Getting into the basics of combustion, the ideal amount of air required to burn a given quantity of fuel is referred to, as stoichiometric air. This is calculated based on the fuel composition. The level of mixing of air and fuel, that is required for complete combustion, is practically never achieved. If we supply the stoichiometric quantity of air for combustion, we would almost ensure that the combustion is incomplete. Hence the burners are designed with a particular level of excess air that ensures proper combustion.
Normally boilers are designed with excess air levels at around 20% for oil and gas fired unit at full load conditions.
The extra air that is supplied carries with it some heat which is not recoverable. So higher the excess air, higher are dry flue gas losses. Though a boiler is designed for a particular level of excess air, when a unit is commissioned, it is tuned to a particular load. Over a period of operation of the unit, there is a tendency for deviations from the tuned values, due to:-
- Variations in the fuel quality like density, viscosity, flash point etc
- Variations in the fuel pump outlet pressure, firing rate etc
- Normal wear and tear of fuel system components
Conventionally, there is no feedback mechanism to regulate the combustion air inflow, to account for the variations and the firing rates. Due to the above reason, we end up with high fuel consumption.
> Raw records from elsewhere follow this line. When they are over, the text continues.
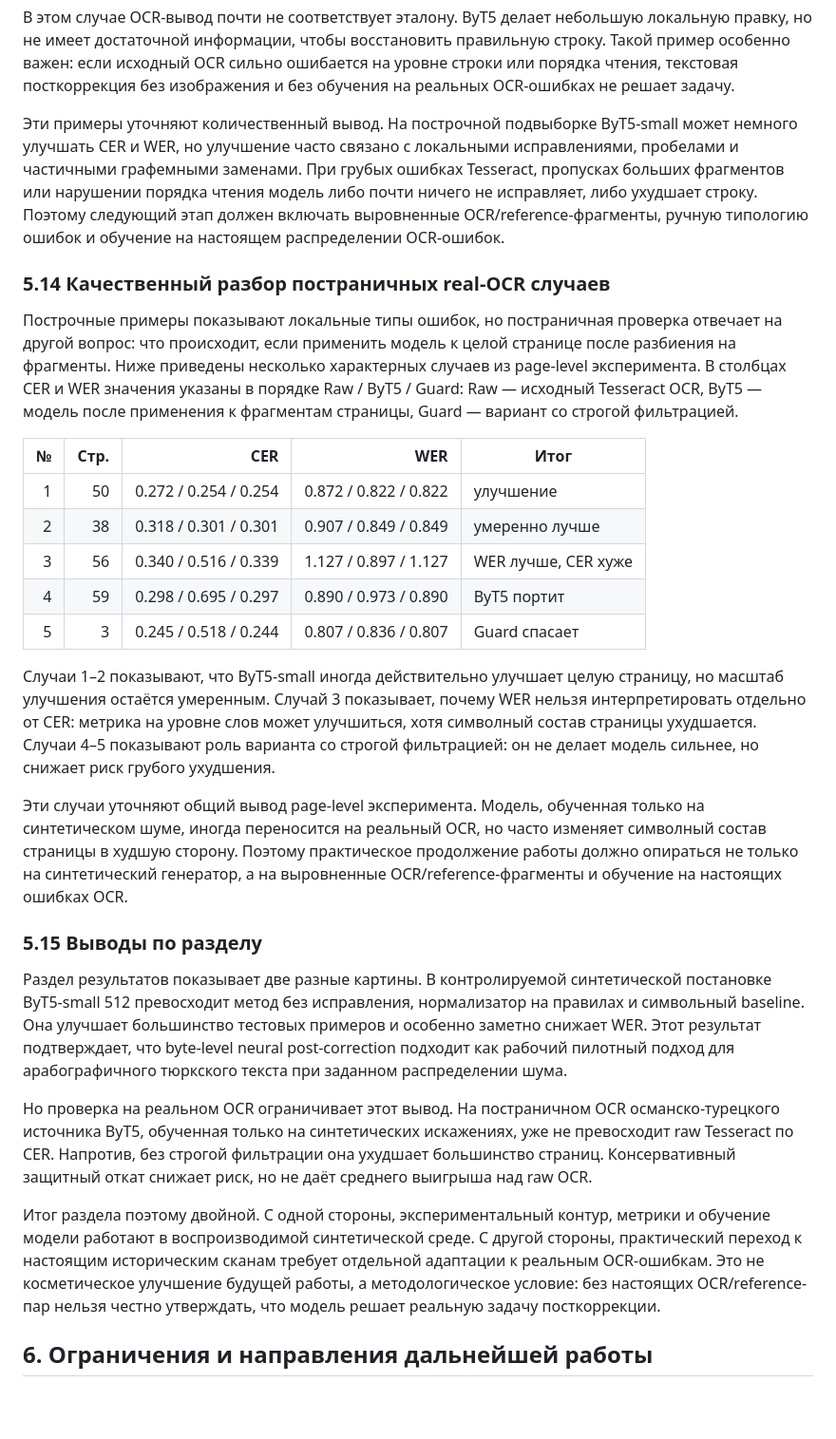
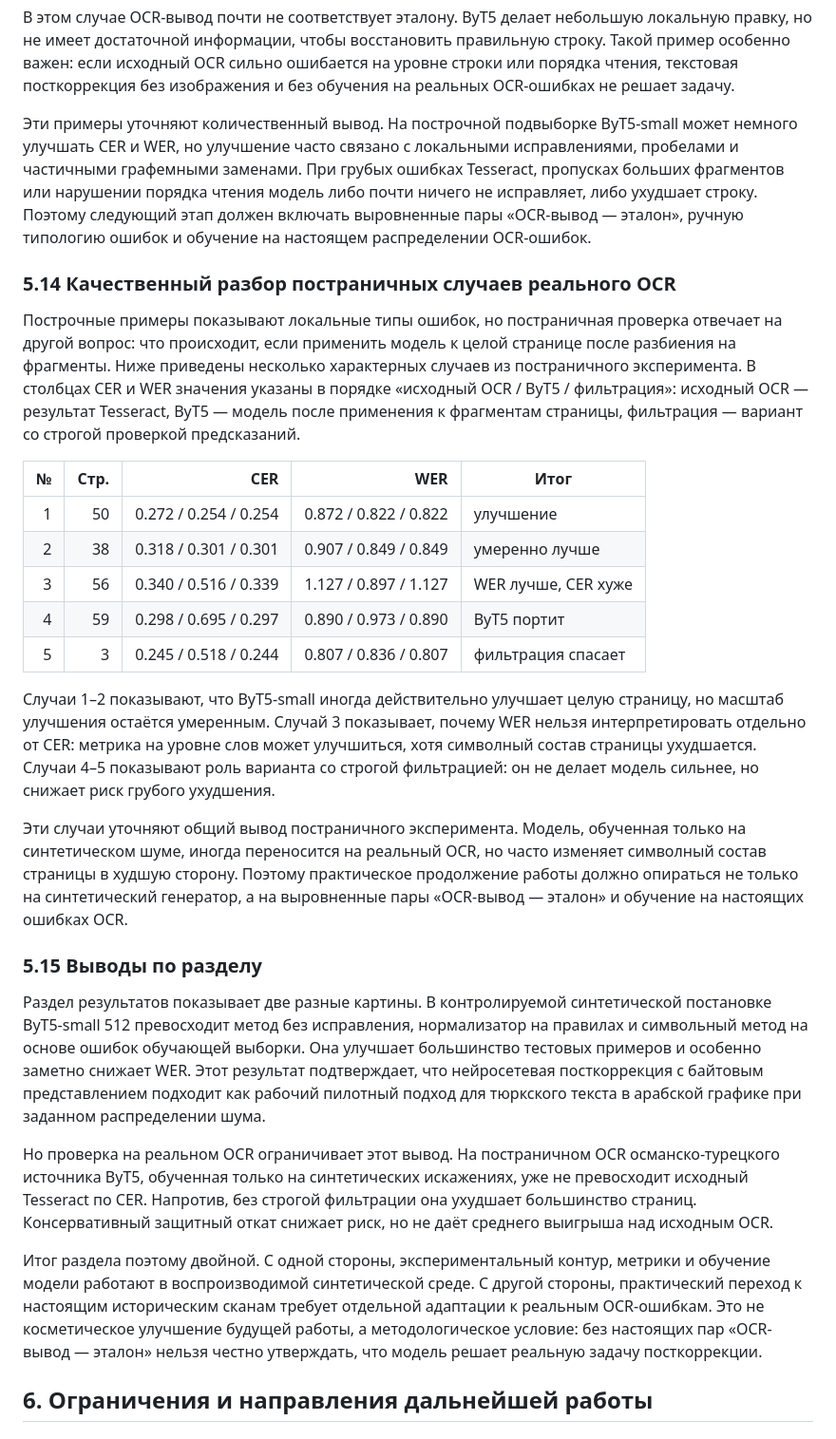
Before and after one commit to Therad445/low-resource-arabic-script-turkic-ocr, a Markdown page: docs/course_paper_final.md, the part around one of its changes. Shown at 95% size. Drawn GitHub-style; blank space fills up the shorter version.

```diff
--- a/docs/course_paper_final.md
+++ b/docs/course_paper_final.md
@@ -649,11 +649,11 @@ ByT5-small 512 превосходит метод без исправления
 
 В этом случае OCR-вывод почти не соответствует эталону. ByT5 делает небольшую локальную правку, но не имеет достаточной информации, чтобы восстановить правильную строку. Такой пример особенно важен: если исходный OCR сильно ошибается на уровне строки или порядка чтения, текстовая посткоррекция без изображения и без обучения на реальных OCR-ошибках не решает задачу.
 
-Эти примеры уточняют количественный вывод. На построчной подвыборке ByT5-small может немного улучшать CER и WER, но улучшение часто связано с локальными исправлениями, пробелами и частичными графемными заменами. При грубых ошибках Tesseract, пропусках больших фрагментов или нарушении порядка чтения модель либо почти ничего не исправляет, либо ухудшает строку. Поэтому следующий этап должен включать выровненные OCR/reference-фрагменты, ручную типологию ошибок и обучение на настоящем распределении OCR-ошибок.
+Эти примеры уточняют количественный вывод. На построчной подвыборке ByT5-small может немного улучшать CER и WER, но улучшение часто связано с локальными исправлениями, пробелами и частичными графемными заменами. При грубых ошибках Tesseract, пропусках больших фрагментов или нарушении порядка чтения модель либо почти ничего не исправляет, либо ухудшает строку. Поэтому следующий этап должен включать выровненные пары «OCR-вывод — эталон», ручную типологию ошибок и обучение на настоящем распределении OCR-ошибок.
 
-### 5.14 Качественный разбор постраничных real-OCR случаев
+### 5.14 Качественный разбор постраничных случаев реального OCR
 
-Построчные примеры показывают локальные типы ошибок, но постраничная проверка отвечает на другой вопрос: что происходит, если применить модель к целой странице после разбиения на фрагменты. Ниже приведены несколько характерных случаев из page-level эксперимента. В столбцах CER и WER значения указаны в порядке Raw / ByT5 / Guard: Raw — исходный Tesseract OCR, ByT5 — модель после применения к фрагментам страницы, Guard — вариант со строгой фильтрацией.
+Построчные примеры показывают локальные типы ошибок, но постраничная проверка отвечает на другой вопрос: что происходит, если применить модель к целой странице после разбиения на фрагменты. Ниже приведены несколько характерных случаев из постраничного эксперимента. В столбцах CER и WER значения указаны в порядке «исходный OCR / ByT5 / фильтрация»: исходный OCR — результат Tesseract, ByT5 — модель после применения к фрагментам страницы, фильтрация — вариант со строгой проверкой предсказаний.
 
 | № | Стр. | CER | WER | Итог |
 |---:|---:|---:|---:|---|
@@ -661,19 +661,19 @@ ByT5-small 512 превосходит метод без исправления
 | 2 | 38 | 0.318 / 0.301 / 0.301 | 0.907 / 0.849 / 0.849 | умеренно лучше |
 | 3 | 56 | 0.340 / 0.516 / 0.339 | 1.127 / 0.897 / 1.127 | WER лучше, CER хуже |
 | 4 | 59 | 0.298 / 0.695 / 0.297 | 0.890 / 0.973 / 0.890 | ByT5 портит |
-| 5 | 3 | 0.245 / 0.518 / 0.244 | 0.807 / 0.836 / 0.807 | Guard спасает |
+| 5 | 3 | 0.245 / 0.518 / 0.244 | 0.807 / 0.836 / 0.807 | фильтрация спасает |
 
 Случаи 1–2 показывают, что ByT5-small иногда действительно улучшает целую страницу, но масштаб улучшения остаётся умеренным. Случай 3 показывает, почему WER нельзя интерпретировать отдельно от CER: метрика на уровне слов может улучшиться, хотя символный состав страницы ухудшается. Случаи 4–5 показывают роль варианта со строгой фильтрацией: он не делает модель сильнее, но снижает риск грубого ухудшения.
 
-Эти случаи уточняют общий вывод page-level эксперимента. Модель, обученная только на синтетическом шуме, иногда переносится на реальный OCR, но часто изменяет символный состав страницы в худшую сторону. Поэтому практическое продолжение работы должно опираться не только на синтетический генератор, а на выровненные OCR/reference-фрагменты и обучение на настоящих ошибках OCR.
+Эти случаи уточняют общий вывод постраничного эксперимента. Модель, обученная только на синтетическом шуме, иногда переносится на реальный OCR, но часто изменяет символный состав страницы в худшую сторону. Поэтому практическое продолжение работы должно опираться не только на синтетический генератор, а на выровненные пары «OCR-вывод — эталон» и обучение на настоящих ошибках OCR.
 
 ### 5.15 Выводы по разделу
 
-Раздел результатов показывает две разные картины. В контролируемой синтетической постановке ByT5-small 512 превосходит метод без исправления, нормализатор на правилах и символьный baseline. Она улучшает большинство тестовых примеров и особенно заметно снижает WER. Этот результат подтверждает, что byte-level neural post-correction подходит как рабочий пилотный подход для арабографичного тюркского текста при заданном распределении шума.
+Раздел результатов показывает две разные картины. В контролируемой синтетической постановке ByT5-small 512 превосходит метод без исправления, нормализатор на правилах и символьный метод на основе ошибок обучающей выборки. Она улучшает большинство тестовых примеров и особенно заметно снижает WER. Этот результат подтверждает, что нейросетевая посткоррекция с байтовым представлением подходит как рабочий пилотный подход для тюркского текста в арабской графике при заданном распределении шума.
 
-Но проверка на реальном OCR ограничивает этот вывод. На постраничном OCR османско-турецкого источника ByT5, обученная только на синтетических искажениях, уже не превосходит raw Tesseract по CER. Напротив, без строгой фильтрации она ухудшает большинство страниц. Консервативный защитный откат снижает риск, но не даёт среднего выигрыша над raw OCR.
+Но проверка на реальном OCR ограничивает этот вывод. На постраничном OCR османско-турецкого источника ByT5, обученная только на синтетических искажениях, уже не превосходит исходный Tesseract по CER. Напротив, без строгой фильтрации она ухудшает большинство страниц. Консервативный защитный откат снижает риск, но не даёт среднего выигрыша над исходным OCR.
 
-Итог раздела поэтому двойной. С одной стороны, экспериментальный контур, метрики и обучение модели работают в воспроизводимой синтетической среде. С другой стороны, практический переход к настоящим историческим сканам требует отдельной адаптации к реальным OCR-ошибкам. Это не косметическое улучшение будущей работы, а методологическое условие: без настоящих OCR/reference-пар нельзя честно утверждать, что модель решает реальную задачу посткоррекции.
+Итог раздела поэтому двойной. С одной стороны, экспериментальный контур, метрики и обучение модели работают в воспроизводимой синтетической среде. С другой стороны, практический переход к настоящим историческим сканам требует отдельной адаптации к реальным OCR-ошибкам. Это не косметическое улучшение будущей работы, а методологическое условие: без настоящих пар «OCR-вывод — эталон» нельзя честно утверждать, что модель решает реальную задачу посткоррекции.
 
 ## 6. Ограничения и направления дальнейшей работы
 
```
Also changed, not shown: other parts of docs/course_paper_final.md (+14 -14 lines), docs/course_paper_hse_export.md (+22 -22 lines).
With undesired high excess air, one may end up burning extra fuel. Also the monitoring of oxygen levels is also equally important. Too low quantity of air supply will lead to unburnt/incomplete combustion and subsequently soot formation in the boiler. Thus, it is very important to optimize the air flow for efficient combustion.
The losses in a boiler are:
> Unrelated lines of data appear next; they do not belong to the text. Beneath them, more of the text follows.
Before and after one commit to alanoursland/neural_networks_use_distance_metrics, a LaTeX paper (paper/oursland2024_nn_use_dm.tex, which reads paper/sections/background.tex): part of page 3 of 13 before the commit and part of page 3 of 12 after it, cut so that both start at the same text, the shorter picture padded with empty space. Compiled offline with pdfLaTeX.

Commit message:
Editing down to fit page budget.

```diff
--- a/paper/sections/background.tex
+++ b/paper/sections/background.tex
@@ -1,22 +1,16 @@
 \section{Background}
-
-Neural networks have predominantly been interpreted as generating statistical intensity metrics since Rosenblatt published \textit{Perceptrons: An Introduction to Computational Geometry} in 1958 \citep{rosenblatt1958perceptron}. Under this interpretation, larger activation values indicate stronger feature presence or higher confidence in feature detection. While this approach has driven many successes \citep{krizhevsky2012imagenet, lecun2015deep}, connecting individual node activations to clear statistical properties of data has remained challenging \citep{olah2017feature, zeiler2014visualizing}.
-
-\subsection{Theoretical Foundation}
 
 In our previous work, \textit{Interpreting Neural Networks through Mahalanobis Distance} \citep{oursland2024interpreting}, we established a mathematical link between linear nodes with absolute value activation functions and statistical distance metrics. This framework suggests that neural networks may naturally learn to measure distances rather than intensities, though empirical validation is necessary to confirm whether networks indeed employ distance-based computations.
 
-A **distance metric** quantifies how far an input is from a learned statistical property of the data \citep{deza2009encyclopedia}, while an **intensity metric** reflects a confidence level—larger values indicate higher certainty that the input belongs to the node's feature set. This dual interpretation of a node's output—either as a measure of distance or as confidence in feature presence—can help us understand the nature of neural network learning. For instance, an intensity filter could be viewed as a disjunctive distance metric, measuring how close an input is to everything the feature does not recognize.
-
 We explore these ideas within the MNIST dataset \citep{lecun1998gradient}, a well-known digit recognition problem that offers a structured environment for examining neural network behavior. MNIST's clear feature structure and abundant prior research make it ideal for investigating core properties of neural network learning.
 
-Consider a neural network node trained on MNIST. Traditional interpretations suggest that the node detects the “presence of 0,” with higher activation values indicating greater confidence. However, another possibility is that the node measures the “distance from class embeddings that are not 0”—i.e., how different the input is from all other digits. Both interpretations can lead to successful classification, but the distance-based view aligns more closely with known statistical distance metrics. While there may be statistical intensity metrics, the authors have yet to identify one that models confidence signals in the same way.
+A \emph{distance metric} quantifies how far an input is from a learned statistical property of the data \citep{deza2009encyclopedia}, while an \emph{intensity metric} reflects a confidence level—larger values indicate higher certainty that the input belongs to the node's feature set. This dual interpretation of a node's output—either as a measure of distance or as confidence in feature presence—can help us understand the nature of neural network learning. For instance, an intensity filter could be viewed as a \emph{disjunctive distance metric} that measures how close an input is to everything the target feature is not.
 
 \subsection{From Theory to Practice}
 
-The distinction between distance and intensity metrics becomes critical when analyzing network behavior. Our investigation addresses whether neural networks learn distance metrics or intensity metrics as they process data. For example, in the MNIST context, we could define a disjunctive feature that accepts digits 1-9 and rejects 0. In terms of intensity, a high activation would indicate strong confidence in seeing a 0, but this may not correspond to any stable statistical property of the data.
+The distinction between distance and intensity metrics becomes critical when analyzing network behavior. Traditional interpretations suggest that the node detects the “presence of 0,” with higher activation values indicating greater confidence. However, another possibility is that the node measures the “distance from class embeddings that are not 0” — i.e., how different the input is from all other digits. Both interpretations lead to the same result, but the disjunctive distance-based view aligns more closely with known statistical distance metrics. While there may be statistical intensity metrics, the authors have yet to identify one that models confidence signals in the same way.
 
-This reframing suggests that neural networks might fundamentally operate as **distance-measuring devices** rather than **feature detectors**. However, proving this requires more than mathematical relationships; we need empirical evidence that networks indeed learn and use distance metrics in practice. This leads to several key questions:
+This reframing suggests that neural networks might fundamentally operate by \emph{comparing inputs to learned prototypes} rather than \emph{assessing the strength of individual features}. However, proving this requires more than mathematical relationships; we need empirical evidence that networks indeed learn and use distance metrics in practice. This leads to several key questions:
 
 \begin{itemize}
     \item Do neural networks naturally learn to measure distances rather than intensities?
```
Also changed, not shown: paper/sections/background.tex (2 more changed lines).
Stack loss or Heat loss (highest 8 to 10% in a well tuned burner)
Moisture and Hydrogen loss (depends on the fuel and hydrogen & moisture content in it), Radiation loss (about 0.5%)
Unburnt fuel loss (negligible in liquid and gaseous fuels), etc.
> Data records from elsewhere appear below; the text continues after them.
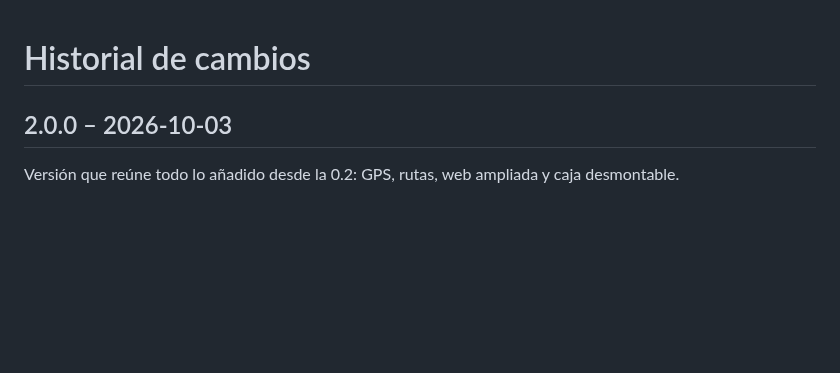
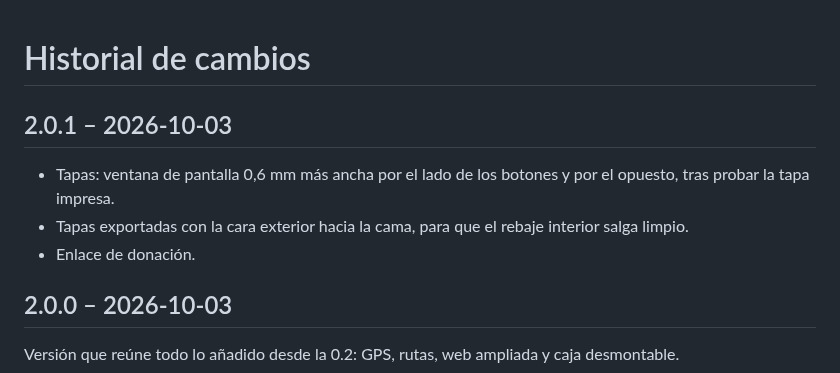
Before and after one commit to luismoka/inclinometro-moto, a Markdown page: CHANGELOG.md, the part around the change. Rendered like a GitHub page; blank space fills up the shorter version.

```diff
--- a/CHANGELOG.md
+++ b/CHANGELOG.md
@@ -1,4 +1,10 @@
 # Historial de cambios
+
+## 2.0.1 – 2026-10-03
+
+- Tapas: ventana de pantalla 0,6 mm más ancha por el lado de los botones y por el opuesto, tras probar la tapa impresa.
+- Tapas exportadas con la cara exterior hacia la cama, para que el rebaje interior salga limpio.
+- Enlace de donación.
 
 ## 2.0.0 – 2026-10-03
 
```
Also changed, not shown: docs/SOPORTE.md (+1 -1 lines), docs/img/caja_gps.png, docs/img/caja_gps_piezas.png, docs/img/soporte.png, 4 other files.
When total of all the losses is subtracted from 100, we get efficiency. Typical boiler efficiency for liquid/gaseous fuels is in the range of 88 to 90%. Thus all the losses put together will be in the range of 10 to 12% of which the stack loss is around 8%.
Thus stack loss is 67% of total losses put together, and most important to monitor.
For combustion efficiency optimization , it is always O2, CO, and CO2 that are monitored. O2 tells us the type of combustion, either complete or incomplete. The CO levels tell us how much fine tuning is required for the air to fuel ratio.
Hence, for all small boilers, testo 320 and testo 330-LL is the best solution. While for large power plants and bigger boilers & furnaces, testo 340 and testo 350 are the right solutions. Offcourse with O2 and CO sensors, CO2 is always calculated.